First Aid related to Behavioral Changes
As with humans, one can observe behavioral problems in pets as they age. Underlying medical problems, change in lifestyle, excessive travel, lack of exercise are some other situations that your pet might find difficult to adapt to and start exhibiting behavioral issues. Below mentioned are the first aid for some of the behavioral issues observed in Cats, Dogs, and Rodents.
Excessive chewing: Although, it is normal for growing pups and kittens to demonstrate excessive chewing due to the teething process (which takes around 7-8 months). However, because of the impulsion to put things into the mouth, they might end up eating harmful things around. Hence, it is advisable to have chewing toys like rope toys, etc. for them to bite and chew whenever they feel like. For adult pets, it signifies anxiety, hunger or depression, which can be assessed and treated with the consultation of a vet
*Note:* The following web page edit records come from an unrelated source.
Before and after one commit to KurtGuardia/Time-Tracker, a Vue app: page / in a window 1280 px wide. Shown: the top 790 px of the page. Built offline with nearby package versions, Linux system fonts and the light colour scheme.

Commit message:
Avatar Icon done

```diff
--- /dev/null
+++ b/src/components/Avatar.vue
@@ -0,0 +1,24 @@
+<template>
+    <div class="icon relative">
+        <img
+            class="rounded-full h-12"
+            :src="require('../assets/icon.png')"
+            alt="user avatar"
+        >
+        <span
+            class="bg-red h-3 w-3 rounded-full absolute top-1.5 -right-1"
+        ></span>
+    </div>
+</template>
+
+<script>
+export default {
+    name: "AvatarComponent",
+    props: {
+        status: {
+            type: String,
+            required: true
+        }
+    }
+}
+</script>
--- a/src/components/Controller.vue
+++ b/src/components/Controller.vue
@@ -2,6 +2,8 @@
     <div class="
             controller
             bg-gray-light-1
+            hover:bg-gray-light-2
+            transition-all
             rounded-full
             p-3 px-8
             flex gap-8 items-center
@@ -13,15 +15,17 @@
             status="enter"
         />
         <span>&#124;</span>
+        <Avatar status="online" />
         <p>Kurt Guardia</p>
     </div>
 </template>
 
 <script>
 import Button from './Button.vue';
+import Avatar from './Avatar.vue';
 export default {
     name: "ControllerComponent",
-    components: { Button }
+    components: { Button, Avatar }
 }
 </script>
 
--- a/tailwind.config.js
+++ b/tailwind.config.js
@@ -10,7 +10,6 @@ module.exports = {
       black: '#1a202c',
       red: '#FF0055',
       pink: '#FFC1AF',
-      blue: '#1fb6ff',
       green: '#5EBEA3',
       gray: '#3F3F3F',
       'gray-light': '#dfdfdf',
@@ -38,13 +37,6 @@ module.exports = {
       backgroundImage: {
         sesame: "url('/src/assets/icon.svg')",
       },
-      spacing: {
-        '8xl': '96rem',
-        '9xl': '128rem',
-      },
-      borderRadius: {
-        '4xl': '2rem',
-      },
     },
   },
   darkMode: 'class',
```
Aggression: Just like human kids, pets can develop aggression while growing up because of not being allowed to do things that they want to. Few examples include snooping under cars, eating anything they see, etc. This can be prevented by training your dog. One can choose to provide professional training or training at home, mostly it is done for pets who are above 4 months of age
Sexual Tendencies: Most adult male dogs tend to show the behavior of mounting objects or human legs when they attain their sexual maturity, which starts as early as 5 to 6 months of age. In the case of male cats, post their age of reaching sexual maturity (5 months and above), they start marking their home territory by spraying or urinating around the house, which can become messy at times. Sexually active female cats also demonstrate behavior changes like aggression, loud meows, etc. when they reach puberty (around 4 to 5 months).
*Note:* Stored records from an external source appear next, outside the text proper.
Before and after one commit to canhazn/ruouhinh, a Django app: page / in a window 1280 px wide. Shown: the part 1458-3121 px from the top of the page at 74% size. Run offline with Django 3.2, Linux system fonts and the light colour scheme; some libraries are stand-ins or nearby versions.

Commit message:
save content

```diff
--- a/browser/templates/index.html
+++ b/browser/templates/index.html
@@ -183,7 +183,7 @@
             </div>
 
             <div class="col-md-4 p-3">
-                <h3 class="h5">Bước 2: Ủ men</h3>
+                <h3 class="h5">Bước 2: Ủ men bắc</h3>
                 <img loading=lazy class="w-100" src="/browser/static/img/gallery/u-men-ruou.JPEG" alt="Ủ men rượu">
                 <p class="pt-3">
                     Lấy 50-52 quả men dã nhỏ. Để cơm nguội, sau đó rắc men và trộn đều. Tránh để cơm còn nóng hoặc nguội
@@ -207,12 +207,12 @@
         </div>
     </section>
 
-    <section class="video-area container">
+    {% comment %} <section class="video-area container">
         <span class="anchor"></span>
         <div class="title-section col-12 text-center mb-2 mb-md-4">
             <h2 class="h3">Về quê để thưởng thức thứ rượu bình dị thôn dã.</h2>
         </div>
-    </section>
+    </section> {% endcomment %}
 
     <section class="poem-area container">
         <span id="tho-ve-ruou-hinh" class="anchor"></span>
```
Veterinarians suggest getting your pet neutered/spayed at the appropriate age to rid off of this behavior. If the pet owners want to get their pet mated to have an offspring, it is generally advised that the male pet should be of at least 1 year and the female pet should be of at least 1.5 years before they mate. Post which, it is suggested to get your pet neutered/spayed since there is no medicinal remedy or training for correcting this behavior.
Rodents like rabbits, guinea pigs, and hamsters multiply very quickly and have large litter sizes hence it is important to get them neutered/spayed before they attain sexual maturity as mentioned below:
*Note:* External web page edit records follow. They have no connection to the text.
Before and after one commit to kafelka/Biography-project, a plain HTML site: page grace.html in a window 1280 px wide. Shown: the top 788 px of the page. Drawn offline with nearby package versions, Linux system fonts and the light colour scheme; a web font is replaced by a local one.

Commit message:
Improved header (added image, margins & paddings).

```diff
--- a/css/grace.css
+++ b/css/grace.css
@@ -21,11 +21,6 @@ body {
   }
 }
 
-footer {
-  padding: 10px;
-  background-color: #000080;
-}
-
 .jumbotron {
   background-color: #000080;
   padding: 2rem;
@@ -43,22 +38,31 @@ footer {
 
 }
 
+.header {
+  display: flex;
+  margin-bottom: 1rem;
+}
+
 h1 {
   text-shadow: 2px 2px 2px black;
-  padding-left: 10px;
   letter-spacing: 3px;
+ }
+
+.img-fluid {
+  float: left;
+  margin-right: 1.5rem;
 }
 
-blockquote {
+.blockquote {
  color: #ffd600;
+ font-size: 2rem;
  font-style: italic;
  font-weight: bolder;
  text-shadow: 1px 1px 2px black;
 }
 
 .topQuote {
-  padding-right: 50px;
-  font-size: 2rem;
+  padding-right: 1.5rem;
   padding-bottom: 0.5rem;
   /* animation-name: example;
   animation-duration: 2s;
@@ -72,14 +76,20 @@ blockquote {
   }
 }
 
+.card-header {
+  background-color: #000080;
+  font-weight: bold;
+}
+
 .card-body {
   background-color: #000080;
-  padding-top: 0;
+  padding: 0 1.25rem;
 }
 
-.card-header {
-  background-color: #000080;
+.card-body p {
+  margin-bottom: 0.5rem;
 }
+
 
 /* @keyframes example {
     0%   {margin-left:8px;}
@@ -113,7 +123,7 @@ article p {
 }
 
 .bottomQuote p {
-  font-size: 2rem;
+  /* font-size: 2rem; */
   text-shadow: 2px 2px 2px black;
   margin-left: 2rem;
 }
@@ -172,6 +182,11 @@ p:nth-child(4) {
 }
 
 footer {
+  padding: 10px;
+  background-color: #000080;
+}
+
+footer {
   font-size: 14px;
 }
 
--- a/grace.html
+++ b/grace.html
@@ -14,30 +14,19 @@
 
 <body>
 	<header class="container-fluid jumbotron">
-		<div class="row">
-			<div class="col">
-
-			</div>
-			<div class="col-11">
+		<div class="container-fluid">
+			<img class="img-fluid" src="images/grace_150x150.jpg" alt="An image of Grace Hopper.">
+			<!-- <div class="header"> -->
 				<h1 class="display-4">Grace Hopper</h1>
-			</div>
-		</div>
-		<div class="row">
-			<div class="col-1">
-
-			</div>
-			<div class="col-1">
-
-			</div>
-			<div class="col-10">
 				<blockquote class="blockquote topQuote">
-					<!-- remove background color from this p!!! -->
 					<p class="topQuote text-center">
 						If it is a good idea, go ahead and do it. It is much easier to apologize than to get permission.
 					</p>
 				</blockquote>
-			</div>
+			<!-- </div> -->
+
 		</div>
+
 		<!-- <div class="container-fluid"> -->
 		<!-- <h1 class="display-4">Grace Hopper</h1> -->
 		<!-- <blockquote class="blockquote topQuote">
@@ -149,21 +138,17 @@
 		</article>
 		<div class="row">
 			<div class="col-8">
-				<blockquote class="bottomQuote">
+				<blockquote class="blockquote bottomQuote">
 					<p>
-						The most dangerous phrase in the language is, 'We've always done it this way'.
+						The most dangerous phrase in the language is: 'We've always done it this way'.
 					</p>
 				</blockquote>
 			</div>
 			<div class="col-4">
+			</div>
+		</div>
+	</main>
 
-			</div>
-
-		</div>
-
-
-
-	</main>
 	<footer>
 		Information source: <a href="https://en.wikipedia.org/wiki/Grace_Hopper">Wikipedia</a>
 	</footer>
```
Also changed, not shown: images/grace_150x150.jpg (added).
- Rabbits: between 3 to 6 months
- Guinea Pigs: 2 months in females & 3 months in males
- Hamsters: Because of a shorter life-cycle of 1 to 2 years, they can attain sexual maturity as early as 3 weeks so it is important to get them neutered before 5 months